Nuclear physicist Cebo Ngwetsheni published in the Physics Letters journal
University of the Western Cape’s nuclear physicist Cebo Ngwetsheni’s ground-breaking paper on nuclear polarisation has been published in Physics Letters, the journal in which the Nobel-deciding discovery of the Higgs Boson, also known as the God Particle, was published.
Nuclear physicist Cebo Ngwetsheni has authored a ground-breaking paper on nuclear polarisation titled “Continuing Influence of Shell Effects at High-Excitation Energies”. His paper has made it into one of the world’s leading scientific journals, Physics Letters, the publication that published the Nobel-deciding discovery of the Higgs Boson, also known as the God Particle.
According to the University of the Western Cape’s (UWC) website, the paper was published as Ngwetsheni graduated with his Master’s in Nuclear Physics. His thesis is titled “Polarisability effects due to the low-energy enhancement of the gamma-strength function”.
Ngwetsheni is quoted as saying he had always wanted to be either a scientist or an engineer – something that would allow him to do research and also to work with cutting-edge technology.
“It was a tough decision for me but ultimately I was more interested in the fundamentals of physics, and I came to UWC to pursue it,” he says. “In my third year, I started developing a real passion for nuclear physics: getting to research deeper into the core of matter was interesting. I found I understood it better than other subjects – and I wanted to understand it even better.”
[READ] UWC Nuclear physicist Cebo Ngwetsheni is the first author of a groundbreaking paper on nuclear polarization published in Physics Letters – the journal in which the Nobel-deciding discovery of the Higgs boson – also known as "God particle" Read more: https://t.co/ETyHKiqYtx pic.twitter.com/0AwL0fGTlc
— UWC (@UWConline) May 15, 2019
He said his view of success was not only about his own career but also about helping others.
“I want to have an impact when it comes to the development of technology and knowledge and to set an example for people from communities like mine – to help them see that there is so much they can do, so much they can be,” he said. “My dream is to contribute to the ultimate quest for understanding the natural world and to inspire others so that they will see that they can do it too.”

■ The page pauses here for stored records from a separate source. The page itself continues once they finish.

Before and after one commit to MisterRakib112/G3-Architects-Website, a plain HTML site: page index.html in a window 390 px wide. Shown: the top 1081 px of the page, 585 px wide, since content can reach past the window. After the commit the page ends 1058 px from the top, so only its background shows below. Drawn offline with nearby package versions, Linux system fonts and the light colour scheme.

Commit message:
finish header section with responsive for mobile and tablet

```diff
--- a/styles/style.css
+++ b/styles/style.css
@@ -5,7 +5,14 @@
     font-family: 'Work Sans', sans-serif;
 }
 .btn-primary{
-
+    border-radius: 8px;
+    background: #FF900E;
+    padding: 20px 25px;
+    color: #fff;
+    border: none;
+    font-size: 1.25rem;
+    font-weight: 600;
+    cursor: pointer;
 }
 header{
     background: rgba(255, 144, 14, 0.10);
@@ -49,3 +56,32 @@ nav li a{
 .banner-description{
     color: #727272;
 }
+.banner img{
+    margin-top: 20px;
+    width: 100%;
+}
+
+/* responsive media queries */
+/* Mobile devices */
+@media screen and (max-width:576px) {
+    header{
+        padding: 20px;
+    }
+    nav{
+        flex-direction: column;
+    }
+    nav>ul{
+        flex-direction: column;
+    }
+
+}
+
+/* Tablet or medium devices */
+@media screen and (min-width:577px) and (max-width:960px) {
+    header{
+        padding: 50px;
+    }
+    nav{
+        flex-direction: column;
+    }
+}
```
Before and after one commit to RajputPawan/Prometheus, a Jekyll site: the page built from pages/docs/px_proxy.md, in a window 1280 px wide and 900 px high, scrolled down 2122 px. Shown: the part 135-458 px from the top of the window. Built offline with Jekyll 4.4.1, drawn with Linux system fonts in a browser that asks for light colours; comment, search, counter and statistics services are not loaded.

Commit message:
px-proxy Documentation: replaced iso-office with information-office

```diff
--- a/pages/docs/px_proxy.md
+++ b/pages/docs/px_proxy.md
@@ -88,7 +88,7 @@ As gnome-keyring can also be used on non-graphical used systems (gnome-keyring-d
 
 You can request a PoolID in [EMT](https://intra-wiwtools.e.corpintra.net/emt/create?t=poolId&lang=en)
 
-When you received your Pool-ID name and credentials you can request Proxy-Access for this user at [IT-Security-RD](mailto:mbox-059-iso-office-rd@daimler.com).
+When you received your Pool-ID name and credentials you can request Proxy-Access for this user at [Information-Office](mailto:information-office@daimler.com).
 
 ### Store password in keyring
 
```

Read: Meet Kenya’s Fridah Mokaya; University of Connecticut’s first black Female Nuclear Physics PhD graduate
Co-author and thesis supervisor Professor Nico Orce said on the UWC website, “Cebo has achieved a beautiful piece of physics that is far out of the box. Among other breakthroughs, our work reveals a new spectroscopic probe to search for magic numbers at high-excitation energies. It’s exciting in what it means for science…”
Trying to explain the intricacies of his paper in simple language, Professor Ngwetsheni said, “This new work permits us, for the first time, to investigate magic numbers at high excitation energies in the nucleus.”
Beyond his research and focus on nuclear physics, Cebo Ngwetsheni is a part-time lecturer in radiography at the Central Peninsula University of Technology and has a huge interest in farming.
“I’m not really interested in the corporate world, but I do like the idea of running a successful business,” he said on the UWC website. ”Farming is something I grew up with, thanks to my grandparents, and it’s actually very interesting. Getting it right requires a lot of thought and constant learning, and that’s something I’m passionate about.”